Pro-inflammatory cytokines released by activated microglia could be a driving force in Alzheimer's disease (AD) pathology. We evaluated whether the presence of complement factor C1q and serum amyloid P component (SAP) in Abeta deposits is related to microglial activation. Activated microglia accumulate in SAP- and C1q-immunoreactive fibrillar amyloid beta (Abeta) plaques in AD temporal cortex. No clustered microglia are seen in SAP- and C1q-positive circumscript, non-fibrillar, tau-negative Abeta plaques in AD caudate nucleus and non-demented control temporal cortex.
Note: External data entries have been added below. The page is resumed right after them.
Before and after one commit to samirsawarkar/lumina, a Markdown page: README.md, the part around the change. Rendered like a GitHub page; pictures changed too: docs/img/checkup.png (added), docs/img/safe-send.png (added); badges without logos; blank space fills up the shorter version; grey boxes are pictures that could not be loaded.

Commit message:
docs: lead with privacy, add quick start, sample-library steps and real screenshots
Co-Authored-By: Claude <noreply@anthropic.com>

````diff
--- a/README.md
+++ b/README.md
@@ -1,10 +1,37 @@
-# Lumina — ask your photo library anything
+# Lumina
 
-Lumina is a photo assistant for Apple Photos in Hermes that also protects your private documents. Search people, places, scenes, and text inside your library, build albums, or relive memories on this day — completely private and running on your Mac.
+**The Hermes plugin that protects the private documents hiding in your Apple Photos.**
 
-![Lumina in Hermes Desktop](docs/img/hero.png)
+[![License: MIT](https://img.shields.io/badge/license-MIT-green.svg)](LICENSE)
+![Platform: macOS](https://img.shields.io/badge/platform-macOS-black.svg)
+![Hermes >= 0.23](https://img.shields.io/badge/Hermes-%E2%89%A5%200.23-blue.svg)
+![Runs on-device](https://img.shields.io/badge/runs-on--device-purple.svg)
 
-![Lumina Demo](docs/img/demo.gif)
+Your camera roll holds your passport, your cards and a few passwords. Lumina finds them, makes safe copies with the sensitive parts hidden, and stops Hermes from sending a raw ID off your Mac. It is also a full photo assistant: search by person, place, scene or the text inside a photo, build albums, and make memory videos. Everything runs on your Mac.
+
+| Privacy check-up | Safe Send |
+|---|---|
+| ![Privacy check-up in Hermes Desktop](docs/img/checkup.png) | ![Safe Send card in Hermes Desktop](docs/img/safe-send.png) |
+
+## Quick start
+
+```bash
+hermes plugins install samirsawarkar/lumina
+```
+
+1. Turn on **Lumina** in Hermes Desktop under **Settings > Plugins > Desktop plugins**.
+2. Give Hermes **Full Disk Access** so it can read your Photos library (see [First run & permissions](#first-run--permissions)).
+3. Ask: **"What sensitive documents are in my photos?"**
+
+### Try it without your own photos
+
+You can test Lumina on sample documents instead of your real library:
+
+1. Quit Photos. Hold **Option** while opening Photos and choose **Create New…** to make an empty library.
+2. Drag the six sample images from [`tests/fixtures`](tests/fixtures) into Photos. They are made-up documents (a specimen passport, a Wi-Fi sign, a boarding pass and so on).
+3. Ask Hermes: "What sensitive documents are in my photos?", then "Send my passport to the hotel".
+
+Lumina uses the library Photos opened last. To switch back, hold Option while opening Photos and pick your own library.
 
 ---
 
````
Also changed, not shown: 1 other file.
In addition, no clustered microglia were observed in C1q- and SAP-negative, irregular shaped, diffuse plaques in AD caudate nucleus and in non-demented control temporal cortex, which suggests that microglia are attracted and activated in Abeta deposits of certain fibrillarity that, in addition, have fixed SAP and C1q. Therefore, the effects of Abeta(1-42), SAP and C1q on cytokine secretion by human postmortem microglia in vitro were assessed. Abeta(1-42) alone had little to no effect. Abeta(1-42) peptides in combination with C1q or C1q and SAP increased microglial interleukin (IL)-6 secretion four- and eightfold, respectively. Tumor necrosis factor (TNF)-alpha, as well as intracellular IL-1alpha and IL-1beta levels, also increased upon exposure of microglia to Abeta(1-42)-SAP-C1q complexes. Combined with earlier findings, that amyloid and activated microglia accumulate at a relatively early stage of cognitive decline in AD patients, this suggests that clustering of activated, cytokine-secreting microglia in SAP- and C1q-containing Abeta deposits precedes neurodegenerative changes in AD, and thus may provide a "therapeutic window"
- Alzheimer's disease
- serum amyloid P